Contact Behaviour

The question was asked of me the other day.   How does one train confidence on equipment?

My initial response is that is takes time and repetition to build confidence, so perhaps it’s another question that needs to be asked.

Perhaps the question is “my dog doesn’t like doing the down side of the dog walk” what can I do to help him through this?

First you need to ask yourself some questions.

  1. Does my dog do the down part on other pieces of agility equipment?  If so, what is different about this piece?  If not, then perhaps it’s a body awareness thing and the dog doesn’t know he can use his rear feet to help brace himself as well.  And then one needs to train rear end awareness.
  2. What type of contact behaviour am I training?  Do I for this piece of equipment need to modify my expectations?   For instance, My dog Sassy has a basic 2020 for the dog walk and teeter, but a running for the a-frame.  The angles are different for each.
  3.  Is there any way that your nerves are starting to show about how this dog performs this equipment that might have some bearing on the problem?
  4. Can you lower it?
  5. Can you teach him to walk back and forth on a plank on the ground?  Can he turn in a circle while staying on the board?   Will he do so confidently?

There may be other questions to ask, but this will get you started.

Making a Small Contact Trainer

From Karen through agility-equipment yahoo group

Here are instructions for a small and cheap Contact Trainer I built
to use in my living room. Perfect for practicing our 2-on/2-offs in
the house! The dimensions are 2’x 2’when folded, and materials cost
all of $33.75 at Home Depot. Feel free to fancy up my plans in your
own way!

2 – 2’x 2′ pieces of sub-floor ($8 each, in the plywood dept.)
2 – 12″ door hinges ($5 each)
2 – eyebolts ($.50 each)
2 – s-hooks ($.25 each)
1 – 2 1/2′ piece of chain ($1.25)
1 – can of yellow spray paint ($2.50)
1 – can of blue spray paint ($2.50)

tools: screwdriver, plus a hammer-n-nail or drill to start holes
pliers to close s-hooks
time: 1 hour or less

1. lay boards flat on floor and up against each other on one edge
2. attach the two door hinges along that edge
3. attach an eyebolt to the underside of each board, 6″ up from
bottom edge and centered
4. attach chain to the eyebolts with s-hooks
5. take outside and spray paint, 10′ of yellow, 14′ of blue

There you have it!

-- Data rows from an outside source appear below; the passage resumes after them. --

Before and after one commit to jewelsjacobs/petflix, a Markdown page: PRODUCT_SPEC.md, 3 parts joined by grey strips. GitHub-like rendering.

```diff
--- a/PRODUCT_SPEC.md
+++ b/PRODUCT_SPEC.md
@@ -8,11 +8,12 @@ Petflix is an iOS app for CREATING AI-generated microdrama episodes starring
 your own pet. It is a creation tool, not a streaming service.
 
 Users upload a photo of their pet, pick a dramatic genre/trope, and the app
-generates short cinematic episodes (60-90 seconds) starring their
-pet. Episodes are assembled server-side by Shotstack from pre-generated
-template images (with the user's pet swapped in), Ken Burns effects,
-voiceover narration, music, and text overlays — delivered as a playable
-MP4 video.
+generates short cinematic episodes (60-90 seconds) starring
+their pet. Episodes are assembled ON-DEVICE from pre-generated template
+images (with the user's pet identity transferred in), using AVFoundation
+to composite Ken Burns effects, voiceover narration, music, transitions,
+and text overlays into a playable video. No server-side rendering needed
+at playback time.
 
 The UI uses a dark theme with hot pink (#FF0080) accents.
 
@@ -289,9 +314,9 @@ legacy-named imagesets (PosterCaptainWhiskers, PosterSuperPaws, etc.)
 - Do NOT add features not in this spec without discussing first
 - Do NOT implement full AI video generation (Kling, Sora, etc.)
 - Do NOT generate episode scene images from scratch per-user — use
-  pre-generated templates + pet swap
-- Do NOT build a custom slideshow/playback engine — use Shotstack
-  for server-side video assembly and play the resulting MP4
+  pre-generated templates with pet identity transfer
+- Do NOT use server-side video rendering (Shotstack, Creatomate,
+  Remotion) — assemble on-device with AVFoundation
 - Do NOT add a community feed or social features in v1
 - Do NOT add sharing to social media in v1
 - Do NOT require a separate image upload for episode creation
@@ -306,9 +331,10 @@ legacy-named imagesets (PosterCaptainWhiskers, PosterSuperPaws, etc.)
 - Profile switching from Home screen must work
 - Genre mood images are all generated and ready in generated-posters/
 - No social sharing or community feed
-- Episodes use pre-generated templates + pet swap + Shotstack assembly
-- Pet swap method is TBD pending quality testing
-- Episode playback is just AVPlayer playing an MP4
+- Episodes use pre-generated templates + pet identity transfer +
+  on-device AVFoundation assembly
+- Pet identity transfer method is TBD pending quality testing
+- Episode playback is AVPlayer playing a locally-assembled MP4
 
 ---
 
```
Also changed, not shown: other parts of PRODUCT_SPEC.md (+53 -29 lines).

These can also be purchased ready made. What they are good for is training contact behaviour which is really important to do. Much training is devoted to this behaviour. They are good for small backyards, in the house, and so forth. Nice for training puppies since you don’t need them to access big equipment that, being puppies, they might fall off of and hurt themselves. Mind you, an even cheaper and safer way to train contact behaviours is to use steps. Or a piece of wood that can be leaned up against different things.